The scene of Robert Crawley on the carpet felt more like something from 2014 than 1924—or even 1974, when I was a kid. Because at that time, certainly among my father and his friends, caring about your kids in the micro, day-to-day way we do now simply wasn’t done.
© ITV Picture
I’m sure some of it was because the women’s movement hadn’t fully kicked in, or reached the exurbs where we lived. (The name of “the problem that has no name” just might have been your husband, who does sweet fuck-all for the family other than disappearing daily to draw a paycheck.) But I’m also certain that some of the dad-remove at the time could be chalked up to babies having babies. There are pictures of my dad, at 22, looking much like a 22-year-old man of today: It’s late in the morning, he’s still in his undershirt-and-boxers version of pajamas, he’s likely hung over, and his face is covered with acne.
What makes the photo not so much like a 22-year-old today? He’s snuggling his baby daughter, my oldest sister. Honestly, at that age, he shouldn’t have been trusted to care for an egg or a bag or a flower or any of those other baby proxies that junior high health teachers use to scare kids away from teenage procreation.
My father is now 71, and he has never in his life boiled a pot of water. As the father to four daughters and five granddaughters, he has never once changed a single diaper. My mom tells a story (and not bitterly, by the way) about coming home from a few hours of shopping to find me padding around in a onesie, soaked up to my armpits in my own urine, because my dad did not change diapers.
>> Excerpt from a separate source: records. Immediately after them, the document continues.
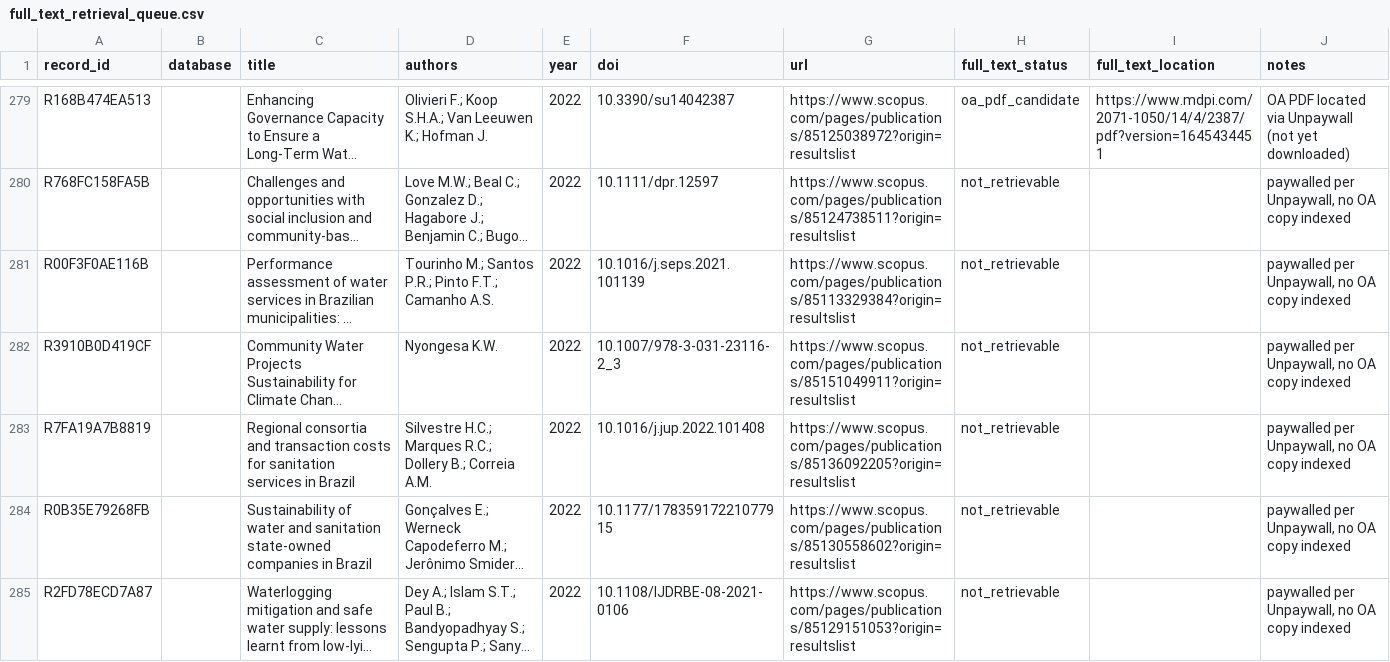
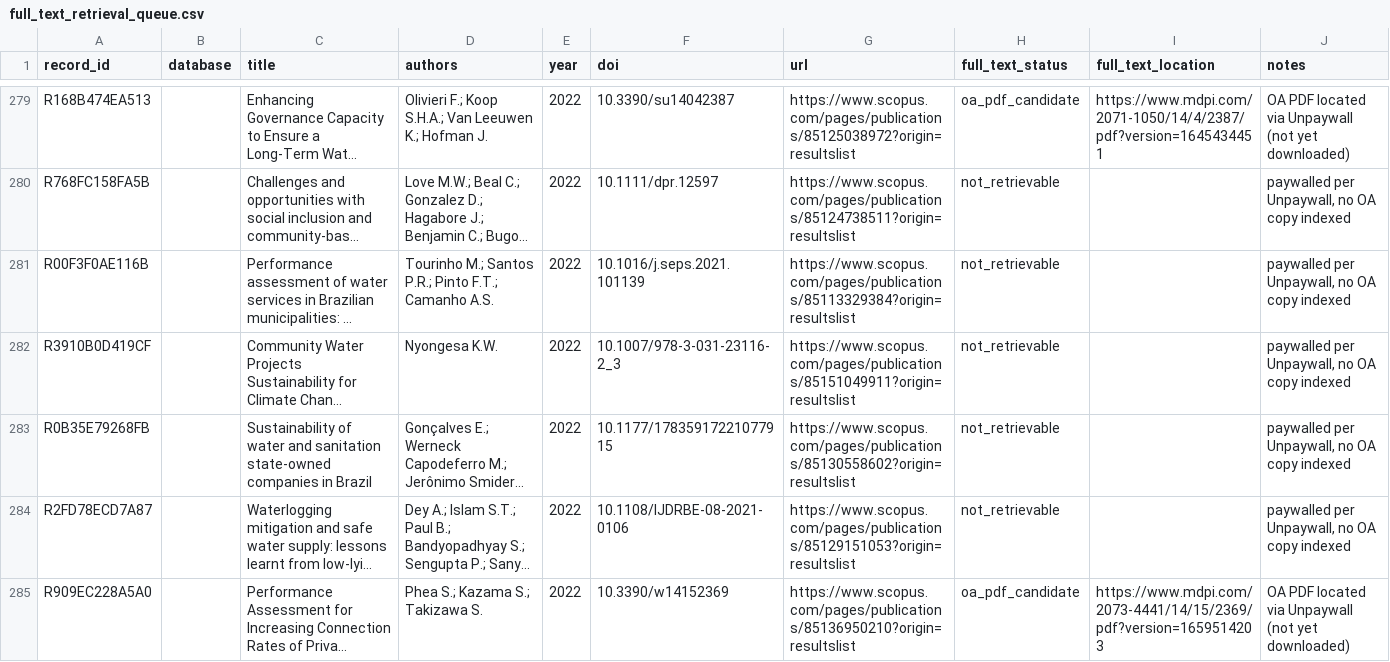
Before and after one commit to jrklaus8/water-law-dataset, a CSV file: legal-last-mile-systematic-review/02_screening/full_text/full_text_retrieval_queue.csv, drawn as a sheet; only a part is shown, gaps mark what is left out; the shorter side is filled out with more unchanged rows; long unchanged cells end in …; the diff covers the shown part only; the diff names each change by its address in the sheet, - before the commit and + after, or states it on an @@ line.

```diff
--- a/legal-last-mile-systematic-review/02_screening/full_text/full_text_retrieval_queue.csv
+++ b/legal-last-mile-systematic-review/02_screening/full_text/full_text_retrieval_queue.csv
-row 283: R7FA19A7B8819 |  | Regional consortia and transaction costs for sanitation services in Brazil | Silvestre H.C.; Marques R.C.; Dollery B.; Correia A.M. | 2022 | 10.1016/j.jup.2022.101408 | https://www.scopus.com/pages/publications/85136092205?origin=resultslist | not_retrievable |  | paywalled per Unpaywall, no OA copy indexed
```
Also changed, not shown: 9 removed rows elsewhere in this file, legal-last-mile-systematic-review/02_screening/exclusion_log/exclusion_log.csv, legal-last-mile-systematic-review/05_analysis/descriptive/evidence_map.csv, 8 other files.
Of course, since there’s a spectrum for everything, that was still preferable to the time when my mom hosted Bunco and one of her friends got called home by her husband because their kid was crying and he didn’t feel like dealing. (Important distinction: It’s not that he didn’t know how to soothe the kid; he wouldn’t even deign to try.)
My most vivid childhood memories of my father are from the times he took me and my three sisters to the nearby Fairgrounds, which he treated as a driving range: He’d tee up golf balls, let them fly—and then, once he’d hit through his supply, send us racing across the sun-scarred grass to retrieve them. On Sunday nights, while he enjoyed 60 Minutes, we rotated in for turns of either massaging his feet or scratching his head (he played to our fear of the embarrassment of having a bald father, assuring us that such pampering would stimulate hair growth).
In his life, my father has also never read a book to a child. Which I find heartbreaking on so many different levels. (Dear technogogy, please figure out how to capture, bottle, and preserve for future visitation the dreamy, musky scent of the top of my daughter’s head as she leans against me while I read The Long Winter. Thanks.) And yet—despite my ability to identify this as one of parenthood’s most pure and simple pleasures—I’m ashamed to admit that when we’re at my parents’ and my husband, Jamie, is reading to our daughter (as he always does, first thing in the morning), I’m haunted by a version of Lord Grantham’s question, “What will my dad think when he sees you doing this?”
I also consider this whenever we’re at my parents’ and Jamie interacts with our daughter on the most basic level (i.e., getting something down for her from a cabinet she cannot reach). And almost always, I imagine that my dad would think that Jamie’s balls had been chopped off and mistakenly stashed away with the glitter, poster paint, and fluffy acrylic yarn we use to make God’s eyes.
This is, as strange as it might sound, my cowardly way of wanting to protect Jamie from my dad’s totally retrograde judgment. And Jamie, God bless him, knows what’s up: Just as we strenuously avoid discussing politics or watching the news with my NeoCon dad, we have an unspoken agreement that Jamie can swing toward the Don Draper end of the fatherhood spectrum when we’re with my parents. (Once, on our way to their house for a long weekend, I looked on wordlessly as Jamie tried to wrestle both a baby stroller and a hulking golf bag into the trunk of an overstuffed Subaru … and then decided to leave the baby carriage behind.)
Of course, generationally, many dads today can’t just turn it off. And even when Jamie’s invoking the Don Draper clause at my parents’, he is still plenty involved with our daughter. He wakes up early with her, short-order cooks her breakfast, walks her down to the beach to explore the rocks at low tide. The question I should be asking myself, other than the one posed by Robert Crawley, is: What would my mother think? And trust me, my mom thinks Jamie’s a frickin’ hero.